From The Chronicle:
Religious Intelligence reports that the acclaimed German philosopher Jürgen Habermas has spoken in support of the Archbishop of Canterbury on the subject of Shariah.
The archbishop, the Most Rev. Rowan Williams, caused a stir in February when he said there might be room in Britain for “overlapping jurisdictions” between national law and Shariah, or Islamic law. He suggested that “individuals might choose in certain limited areas whether to seek justice under one system or another.” [...]
Writing this month in a German journal, in an article adapted from a March talk at the University of Tilburg in the Netherlands, Habermas, according to Religious Intelligence, “accepted the contention of secularists who insist on the ‘absolute essentialness of equal inclusion of all citizens in civil society.’”
“Religious citizens and religious communities should not only assimilate on the surface level. They must embrace the secular legitimisation of the community within the premises of their own belief,” he said.
“However, the state must make room for religious belief and avoid rushing to reduce the polyphonic complexity of the spectrum of public voices because it cannot be certain that this might not sever society from the meager resources that generate meaning and identity.”
Some material from the linked "Religious Intelligence" article:
Habermas also questioned the contention that modernisation presumed secularisation and necessarily lead to a diminished role for religion in the public sphere.
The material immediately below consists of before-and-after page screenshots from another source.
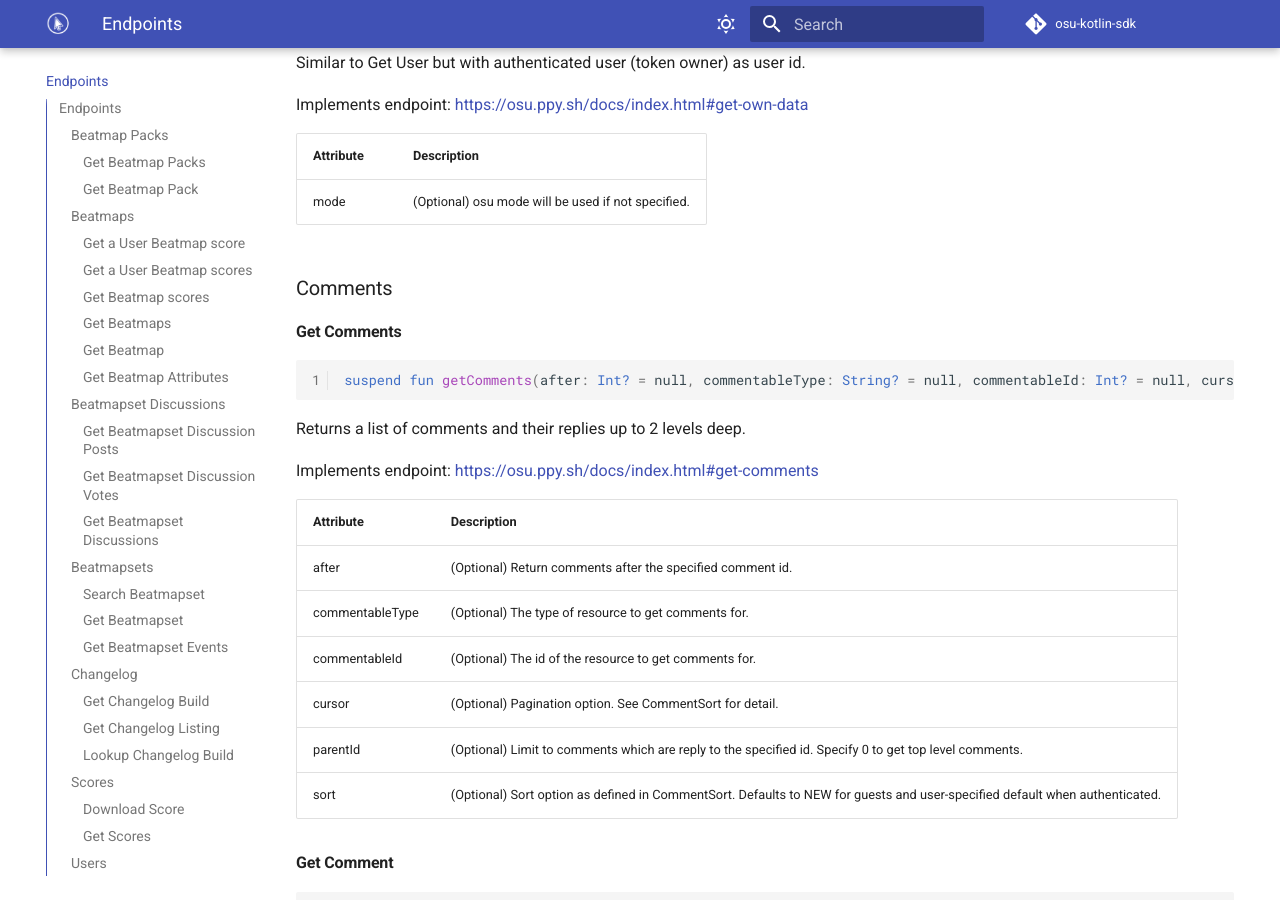
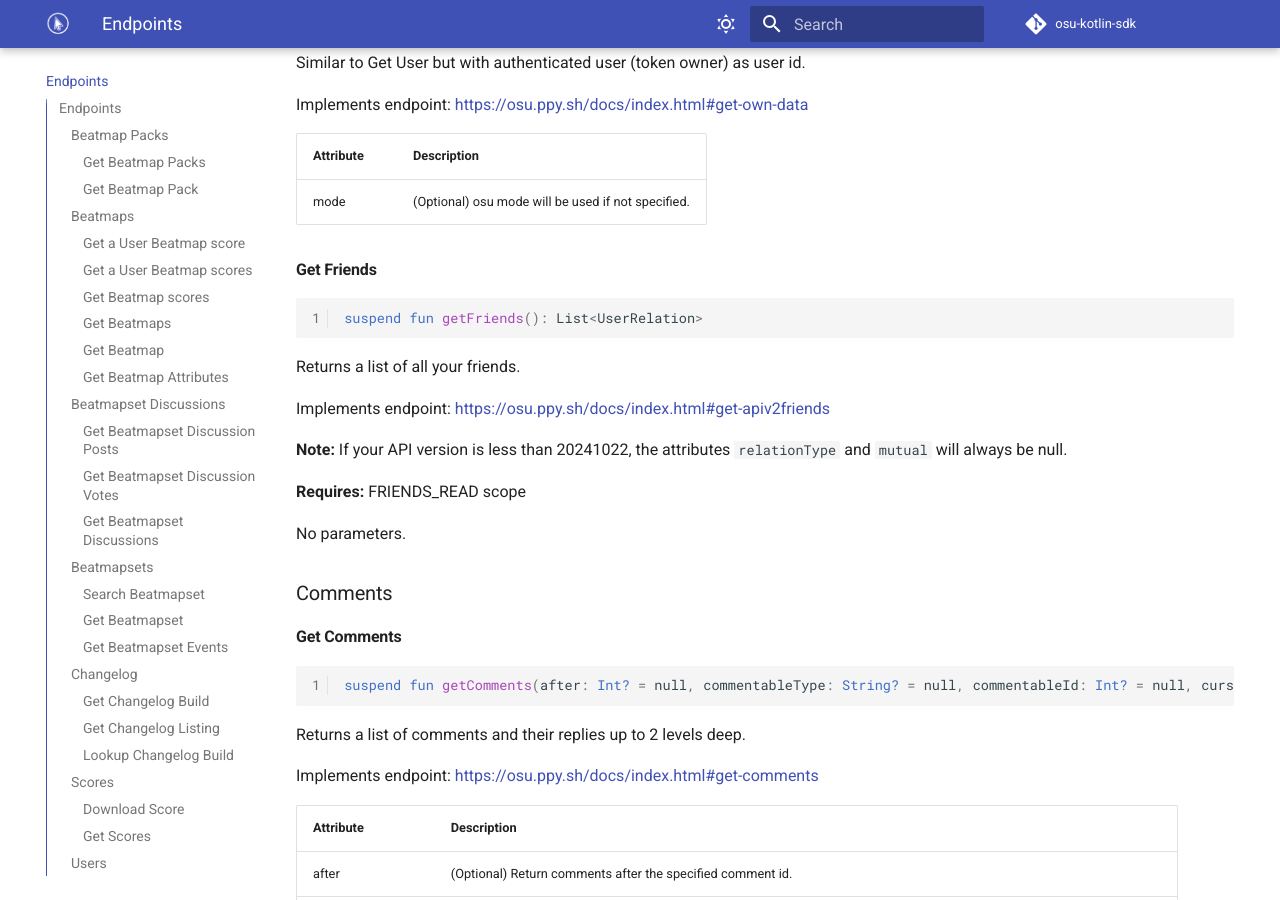
Before and after one commit to Vinnih-1/osu-kotlin-sdk, an MkDocs documentation site: the page built from docs/endpoints.md, in a window 1280 px wide and 900 px high, scrolled down 11518 px. Built offline with MkDocs 1.6.1 and Material for MkDocs 9.7.7, drawn with Linux system fonts in a browser that asks for light colours; comment, search, counter and statistics services are not loaded.

Commit message:
docs: add getFriends documentation

````diff
--- a/docs/endpoints.md
+++ b/docs/endpoints.md
@@ -451,6 +451,22 @@ Implements endpoint: [https://osu.ppy.sh/docs/index.html#get-own-data](https://o
 | Attribute | Description                                                |
 |-----------|------------------------------------------------------------|
 | mode      | (Optional) osu mode will be used if not specified.         |
+
+#### Get Friends
+
+```kotlin
+suspend fun getFriends(): List<UserRelation>
+```
+
+Returns a list of all your friends.
+
+Implements endpoint: [https://osu.ppy.sh/docs/index.html#get-apiv2friends](https://osu.ppy.sh/docs/index.html#get-apiv2friends)
+
+**Note:** If your API version is less than 20241022, the attributes `relationType` and `mutual` will always be null.
+
+**Requires:** FRIENDS_READ scope
+
+No parameters.
 
 ### Comments
 
````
Europe was entering a post-secular phase, and its loss of religious beliefs was the exception not the rule, he argued.
America was the “spearhead of modernization,” he noted, but "the vibrancy of American religious communities and the unchanging proportion of America's religious committed citizens" belied the theory of secularisation going hand in hand with modernity.
America “seems to exemplify the norm, while Western rationalism that was once supposed to serve as model for the rest of the world is actually the exception,” he said.
The task facing society was to find the proper balance between the claims of religion and culture against the democratic imperative, becoming aware “of the fact that the other is a member of an inclusive community of citizens of equal rights, in which equal citizenship and cultural difference complement each other."
Muslims in Europe "must not only superficially adjust to a constitutional order. They are expected to appropriate the secular legitimation of constitutional principles under the very premises of their own faith,” Habermas said.
However, secularists must also enter a complementary learning process, for if they continued to reject the people with a religious mindset, they were abandoning the mutual recognition that shared citizenship entails.
Secular citizens must remain open to the possibility that even religious utterances, when translated into a secular context, can have meaning for them. "As not everything can be achieved by political decision and legal enforcement,” Habermas concluded.
See also this post from political theorist Simone Chambers on Habermas' view of religion in the public sphere.